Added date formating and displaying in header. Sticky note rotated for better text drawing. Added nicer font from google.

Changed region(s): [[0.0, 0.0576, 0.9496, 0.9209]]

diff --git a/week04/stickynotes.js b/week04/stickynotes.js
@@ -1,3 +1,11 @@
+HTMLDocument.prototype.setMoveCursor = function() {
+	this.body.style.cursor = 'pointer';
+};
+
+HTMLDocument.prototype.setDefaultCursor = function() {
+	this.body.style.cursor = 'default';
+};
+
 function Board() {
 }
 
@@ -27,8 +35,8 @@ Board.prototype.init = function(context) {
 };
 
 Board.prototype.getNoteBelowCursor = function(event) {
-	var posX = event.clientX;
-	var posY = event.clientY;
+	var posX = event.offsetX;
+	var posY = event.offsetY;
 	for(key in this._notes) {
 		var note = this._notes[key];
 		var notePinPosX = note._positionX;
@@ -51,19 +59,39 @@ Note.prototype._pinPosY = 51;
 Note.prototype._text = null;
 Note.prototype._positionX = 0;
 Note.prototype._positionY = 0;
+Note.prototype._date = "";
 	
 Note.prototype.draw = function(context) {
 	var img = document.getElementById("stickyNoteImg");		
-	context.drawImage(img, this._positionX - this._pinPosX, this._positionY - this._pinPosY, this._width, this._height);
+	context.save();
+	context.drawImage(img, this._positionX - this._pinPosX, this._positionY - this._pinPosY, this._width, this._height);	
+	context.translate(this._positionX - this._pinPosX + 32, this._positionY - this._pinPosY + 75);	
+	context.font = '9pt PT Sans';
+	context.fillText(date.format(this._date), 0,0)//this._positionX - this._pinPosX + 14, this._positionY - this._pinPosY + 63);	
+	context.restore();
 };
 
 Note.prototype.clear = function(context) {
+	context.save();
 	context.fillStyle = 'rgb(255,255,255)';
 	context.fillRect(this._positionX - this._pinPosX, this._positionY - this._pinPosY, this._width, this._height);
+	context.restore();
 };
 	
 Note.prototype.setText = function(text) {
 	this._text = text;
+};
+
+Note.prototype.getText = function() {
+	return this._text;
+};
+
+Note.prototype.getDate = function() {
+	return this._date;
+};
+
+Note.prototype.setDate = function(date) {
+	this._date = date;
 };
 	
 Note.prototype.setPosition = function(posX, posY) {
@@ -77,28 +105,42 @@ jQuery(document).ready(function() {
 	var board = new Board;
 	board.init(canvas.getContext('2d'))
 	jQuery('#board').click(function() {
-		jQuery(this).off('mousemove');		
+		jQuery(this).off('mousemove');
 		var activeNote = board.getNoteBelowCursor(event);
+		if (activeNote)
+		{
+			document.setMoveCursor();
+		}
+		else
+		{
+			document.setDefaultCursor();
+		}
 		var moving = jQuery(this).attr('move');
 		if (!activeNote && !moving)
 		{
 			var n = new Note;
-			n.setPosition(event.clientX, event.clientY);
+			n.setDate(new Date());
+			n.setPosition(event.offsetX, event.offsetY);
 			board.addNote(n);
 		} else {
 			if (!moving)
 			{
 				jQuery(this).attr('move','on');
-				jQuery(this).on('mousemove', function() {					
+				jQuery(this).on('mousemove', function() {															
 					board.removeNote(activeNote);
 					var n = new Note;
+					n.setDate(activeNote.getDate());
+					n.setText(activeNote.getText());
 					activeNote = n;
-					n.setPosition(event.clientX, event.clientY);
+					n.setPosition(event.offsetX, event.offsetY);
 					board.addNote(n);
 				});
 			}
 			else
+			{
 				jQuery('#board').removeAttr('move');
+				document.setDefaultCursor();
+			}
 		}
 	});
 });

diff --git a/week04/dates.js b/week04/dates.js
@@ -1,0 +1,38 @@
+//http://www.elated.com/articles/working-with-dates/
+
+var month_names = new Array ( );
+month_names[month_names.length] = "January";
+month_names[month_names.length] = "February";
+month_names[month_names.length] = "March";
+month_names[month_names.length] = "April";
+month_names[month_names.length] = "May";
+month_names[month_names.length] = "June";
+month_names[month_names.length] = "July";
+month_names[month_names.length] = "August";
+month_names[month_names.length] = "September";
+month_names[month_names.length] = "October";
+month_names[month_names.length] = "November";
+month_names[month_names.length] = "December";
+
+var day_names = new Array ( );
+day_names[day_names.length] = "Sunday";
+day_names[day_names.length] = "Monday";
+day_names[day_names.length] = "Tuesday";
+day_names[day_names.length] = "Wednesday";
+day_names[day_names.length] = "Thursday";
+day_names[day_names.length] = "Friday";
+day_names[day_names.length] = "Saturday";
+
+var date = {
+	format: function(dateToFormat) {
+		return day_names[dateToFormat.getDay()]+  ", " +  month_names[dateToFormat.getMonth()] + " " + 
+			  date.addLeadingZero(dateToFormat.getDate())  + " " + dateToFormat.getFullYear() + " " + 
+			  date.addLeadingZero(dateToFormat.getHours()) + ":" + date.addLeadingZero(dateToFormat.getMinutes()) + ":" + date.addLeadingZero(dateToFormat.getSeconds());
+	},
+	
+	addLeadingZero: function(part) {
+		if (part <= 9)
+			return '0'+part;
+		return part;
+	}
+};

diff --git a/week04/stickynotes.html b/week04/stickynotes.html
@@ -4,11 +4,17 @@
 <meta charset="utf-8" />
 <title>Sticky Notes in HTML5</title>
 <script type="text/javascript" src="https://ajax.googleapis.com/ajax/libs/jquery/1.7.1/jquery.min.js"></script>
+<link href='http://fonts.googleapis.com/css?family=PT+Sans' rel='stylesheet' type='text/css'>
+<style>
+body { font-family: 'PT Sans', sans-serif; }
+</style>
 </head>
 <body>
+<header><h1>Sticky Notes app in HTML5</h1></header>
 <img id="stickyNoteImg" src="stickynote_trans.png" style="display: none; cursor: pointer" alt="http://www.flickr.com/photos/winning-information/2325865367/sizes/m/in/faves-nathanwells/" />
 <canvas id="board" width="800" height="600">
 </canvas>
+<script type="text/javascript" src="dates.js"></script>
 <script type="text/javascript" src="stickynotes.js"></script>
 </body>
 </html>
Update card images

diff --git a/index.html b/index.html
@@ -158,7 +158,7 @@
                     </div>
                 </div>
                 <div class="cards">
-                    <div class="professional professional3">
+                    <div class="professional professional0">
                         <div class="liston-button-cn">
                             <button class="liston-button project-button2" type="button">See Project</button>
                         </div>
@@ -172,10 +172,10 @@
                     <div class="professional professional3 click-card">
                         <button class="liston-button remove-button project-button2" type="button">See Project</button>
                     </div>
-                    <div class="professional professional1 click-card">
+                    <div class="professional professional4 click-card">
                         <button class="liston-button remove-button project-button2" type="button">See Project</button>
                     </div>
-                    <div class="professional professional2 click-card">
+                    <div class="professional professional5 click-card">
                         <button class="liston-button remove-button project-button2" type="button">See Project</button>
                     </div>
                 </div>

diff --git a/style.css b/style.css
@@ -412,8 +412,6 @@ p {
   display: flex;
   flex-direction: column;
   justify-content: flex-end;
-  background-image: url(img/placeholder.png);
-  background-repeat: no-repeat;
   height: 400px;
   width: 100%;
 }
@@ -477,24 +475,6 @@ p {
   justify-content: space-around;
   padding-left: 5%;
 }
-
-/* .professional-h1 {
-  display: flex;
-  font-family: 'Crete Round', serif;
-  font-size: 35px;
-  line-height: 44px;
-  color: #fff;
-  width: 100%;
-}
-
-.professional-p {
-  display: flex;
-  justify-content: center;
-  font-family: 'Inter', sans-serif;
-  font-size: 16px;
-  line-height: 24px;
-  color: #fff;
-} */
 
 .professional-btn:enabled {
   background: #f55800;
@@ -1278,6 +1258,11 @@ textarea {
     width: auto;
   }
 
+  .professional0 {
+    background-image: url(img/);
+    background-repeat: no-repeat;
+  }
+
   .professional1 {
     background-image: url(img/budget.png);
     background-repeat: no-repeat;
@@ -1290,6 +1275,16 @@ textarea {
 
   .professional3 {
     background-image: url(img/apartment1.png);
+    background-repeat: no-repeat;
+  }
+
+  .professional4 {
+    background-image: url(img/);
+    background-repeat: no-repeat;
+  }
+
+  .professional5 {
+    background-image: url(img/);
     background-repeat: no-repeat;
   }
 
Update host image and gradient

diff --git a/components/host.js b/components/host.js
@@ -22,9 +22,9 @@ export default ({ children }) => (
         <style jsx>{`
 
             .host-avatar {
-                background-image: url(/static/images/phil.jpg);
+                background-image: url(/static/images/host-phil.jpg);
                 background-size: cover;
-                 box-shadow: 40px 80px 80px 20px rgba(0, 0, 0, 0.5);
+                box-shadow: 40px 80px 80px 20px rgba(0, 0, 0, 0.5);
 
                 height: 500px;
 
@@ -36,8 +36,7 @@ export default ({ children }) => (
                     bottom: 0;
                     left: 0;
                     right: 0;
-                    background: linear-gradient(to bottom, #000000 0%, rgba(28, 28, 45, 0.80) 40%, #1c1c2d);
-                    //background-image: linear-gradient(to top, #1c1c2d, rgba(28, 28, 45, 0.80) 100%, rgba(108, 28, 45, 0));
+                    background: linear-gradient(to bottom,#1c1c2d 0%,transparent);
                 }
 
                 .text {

___

## EXERCISE DESCRIPTION
In the material above, show every line where the word "return" turns up.

## ANSWER TO THE EXERCISE
+	return this._text;
+	return this._date;
+		return day_names[dateToFormat.getDay()]+  ", " +  month_names[dateToFormat.getMonth()] + " " + 
+			return '0'+part;
+		return part;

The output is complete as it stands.